═══ EXCERPTED DATA

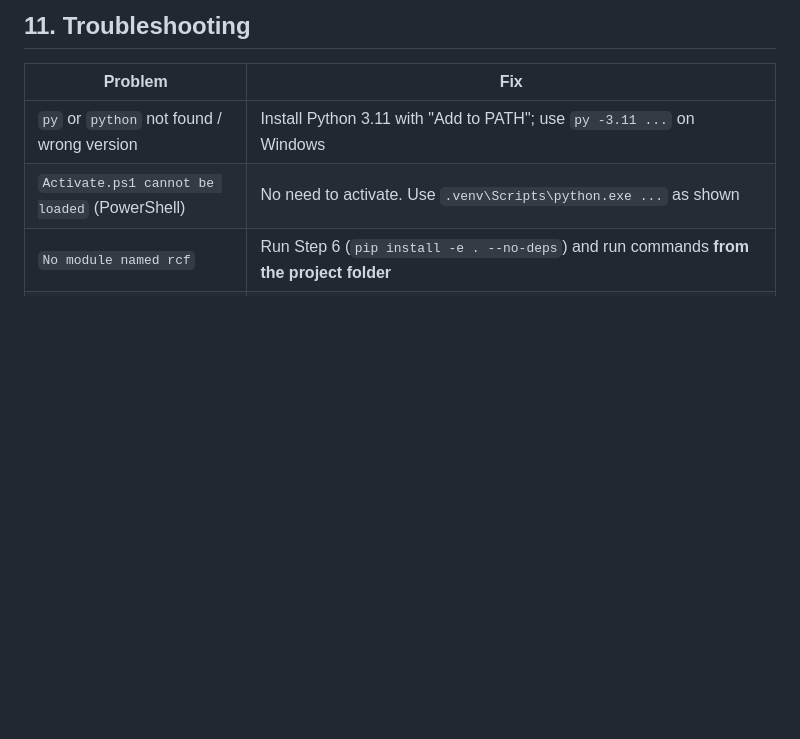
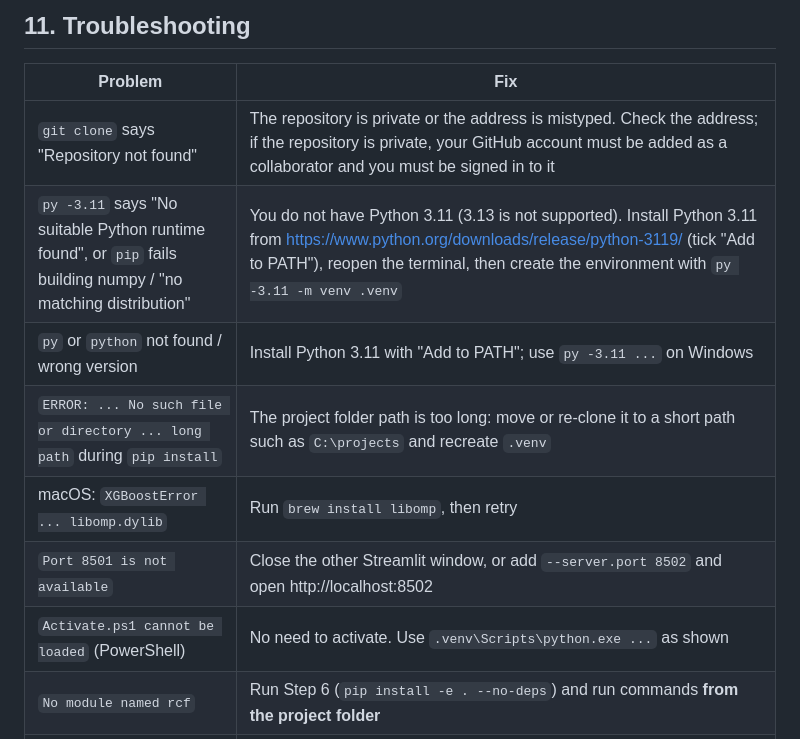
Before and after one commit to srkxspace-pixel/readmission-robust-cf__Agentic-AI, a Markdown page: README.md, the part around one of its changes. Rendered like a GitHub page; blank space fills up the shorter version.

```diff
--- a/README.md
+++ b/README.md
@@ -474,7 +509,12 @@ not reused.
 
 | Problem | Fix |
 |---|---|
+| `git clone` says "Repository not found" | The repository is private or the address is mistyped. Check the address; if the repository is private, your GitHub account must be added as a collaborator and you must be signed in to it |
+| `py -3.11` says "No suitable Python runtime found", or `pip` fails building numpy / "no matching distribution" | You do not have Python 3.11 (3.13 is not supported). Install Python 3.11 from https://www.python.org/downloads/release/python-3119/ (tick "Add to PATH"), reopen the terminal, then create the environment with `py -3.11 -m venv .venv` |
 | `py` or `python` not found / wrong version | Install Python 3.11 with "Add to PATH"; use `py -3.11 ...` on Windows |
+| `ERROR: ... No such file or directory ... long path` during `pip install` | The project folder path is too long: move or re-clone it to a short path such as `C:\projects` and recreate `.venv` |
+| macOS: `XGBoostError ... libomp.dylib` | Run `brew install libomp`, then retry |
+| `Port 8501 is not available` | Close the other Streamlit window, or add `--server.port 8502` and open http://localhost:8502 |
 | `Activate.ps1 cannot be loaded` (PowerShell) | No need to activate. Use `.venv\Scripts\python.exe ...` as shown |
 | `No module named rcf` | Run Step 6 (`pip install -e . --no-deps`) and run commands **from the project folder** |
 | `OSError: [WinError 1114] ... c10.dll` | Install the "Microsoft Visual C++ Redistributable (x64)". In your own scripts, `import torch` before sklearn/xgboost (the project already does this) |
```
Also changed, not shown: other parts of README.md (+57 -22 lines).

══════

→ **REQUIRED WORK**: Images are to be skipped, and each line above is to be returned exactly.

→ **EXERCISE OUTPUT**:
Before and after one commit to srkxspace-pixel/readmission-robust-cf__Agentic-AI, a Markdown page: README.md, the part around one of its changes. Rendered like a GitHub page; blank space fills up the shorter version.

```diff
--- a/README.md
+++ b/README.md
@@ -474,7 +509,12 @@ not reused.
 
 | Problem | Fix |
 |---|---|
+| `git clone` says "Repository not found" | The repository is private or the address is mistyped. Check the address; if the repository is private, your GitHub account must be added as a collaborator and you must be signed in to it |
+| `py -3.11` says "No suitable Python runtime found", or `pip` fails building numpy / "no matching distribution" | You do not have Python 3.11 (3.13 is not supported). Install Python 3.11 from https://www.python.org/downloads/release/python-3119/ (tick "Add to PATH"), reopen the terminal, then create the environment with `py -3.11 -m venv .venv` |
 | `py` or `python` not found / wrong version | Install Python 3.11 with "Add to PATH"; use `py -3.11 ...` on Windows |
+| `ERROR: ... No such file or directory ... long path` during `pip install` | The project folder path is too long: move or re-clone it to a short path such as `C:\projects` and recreate `.venv` |
+| macOS: `XGBoostError ... libomp.dylib` | Run `brew install libomp`, then retry |
+| `Port 8501 is not available` | Close the other Streamlit window, or add `--server.port 8502` and open http://localhost:8502 |
 | `Activate.ps1 cannot be loaded` (PowerShell) | No need to activate. Use `.venv\Scripts\python.exe ...` as shown |
 | `No module named rcf` | Run Step 6 (`pip install -e . --no-deps`) and run commands **from the project folder** |
 | `OSError: [WinError 1114] ... c10.dll` | Install the "Microsoft Visual C++ Redistributable (x64)". In your own scripts, `import torch` before sklearn/xgboost (the project already does this) |
```
Also changed, not shown: other parts of README.md (+57 -22 lines).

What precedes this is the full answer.